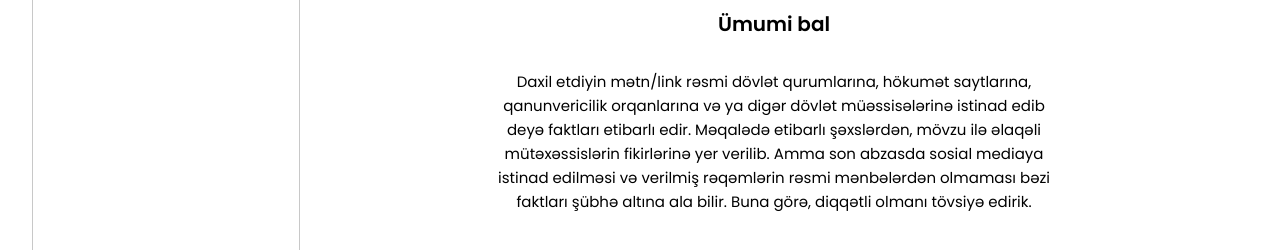
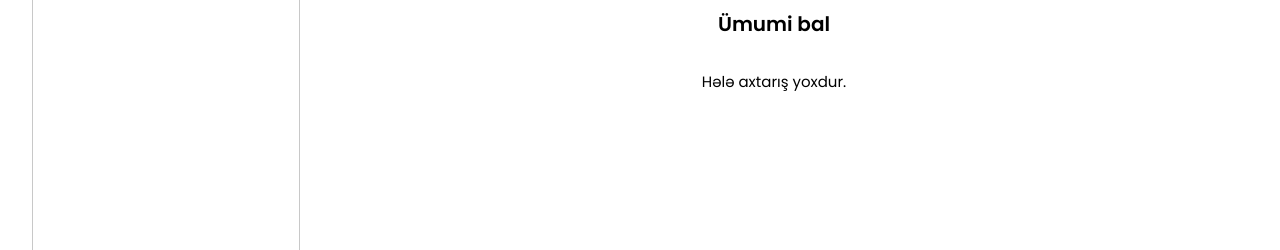
Before and after one commit to Pervin32/Fact-checking-asisstant-new-main, a React (Vite) app: page /result in a window 1280 px wide. Shown: the part 360-610 px from the top of the page. Built offline with nearby package versions, Linux system fonts and the light colour scheme; no server answers.

Commit message:
result_text

```diff
--- a/src/pages/Result.jsx
+++ b/src/pages/Result.jsx
@@ -149,7 +149,7 @@ const Result = ({ searchHistory = [] }) => {
                         <h2 className="text-lg md:text-xl font-semibold mb-2">Ümumi bal</h2>
                         <div className="mt-4 p-2 rounded-md text-center">
                             <p className="text-sm md:text-[15px] leading-6 w-full md:w-[576px] mx-auto px-4 md:px-0">
-                                {location.state?.searchText || latestSearch.text || "Daxil etdiyin mətn/link rəsmi dövlət qurumlarına, hökumət saytlarına, qanunvericilik orqanlarına və ya digər dövlət müəssisələrinə istinad edib deyə faktları etibarlı edir. Məqalədə etibarlı şəxslərdən, mövzu ilə əlaqəli mütəxəssislərin fikirlərinə yer verilib. Amma son abzasda sosial mediaya istinad edilməsi və verilmiş rəqəmlərin rəsmi mənbələrdən olmaması bəzi faktları şübhə altına ala bilir. Buna görə, diqqətli olmanı tövsiyə edirik."}
+                                {location.state?.searchText || latestSearch.text || "Hələ axtarış yoxdur."}
                             </p>
                             {latestSearch.url && (
                                 <a href={latestSearch.url} className="text-blue-500 text-xs md:text-sm mt-1 block break-all">
```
----
- _What you have to do_:
Return the records above in their entirety, word for word, with the pictures removed.

- _Expected answer_:
Before and after one commit to Pervin32/Fact-checking-asisstant-new-main, a React (Vite) app: page /result in a window 1280 px wide. Shown: the part 360-610 px from the top of the page. Built offline with nearby package versions, Linux system fonts and the light colour scheme; no server answers.

Commit message:
result_text

```diff
--- a/src/pages/Result.jsx
+++ b/src/pages/Result.jsx
@@ -149,7 +149,7 @@ const Result = ({ searchHistory = [] }) => {
                         <h2 className="text-lg md:text-xl font-semibold mb-2">Ümumi bal</h2>
                         <div className="mt-4 p-2 rounded-md text-center">
                             <p className="text-sm md:text-[15px] leading-6 w-full md:w-[576px] mx-auto px-4 md:px-0">
-                                {location.state?.searchText || latestSearch.text || "Daxil etdiyin mətn/link rəsmi dövlət qurumlarına, hökumət saytlarına, qanunvericilik orqanlarına və ya digər dövlət müəssisələrinə istinad edib deyə faktları etibarlı edir. Məqalədə etibarlı şəxslərdən, mövzu ilə əlaqəli mütəxəssislərin fikirlərinə yer verilib. Amma son abzasda sosial mediaya istinad edilməsi və verilmiş rəqəmlərin rəsmi mənbələrdən olmaması bəzi faktları şübhə altına ala bilir. Buna görə, diqqətli olmanı tövsiyə edirik."}
+                                {location.state?.searchText || latestSearch.text || "Hələ axtarış yoxdur."}
                             </p>
                             {latestSearch.url && (
                                 <a href={latestSearch.url} className="text-blue-500 text-xs md:text-sm mt-1 block break-all">
```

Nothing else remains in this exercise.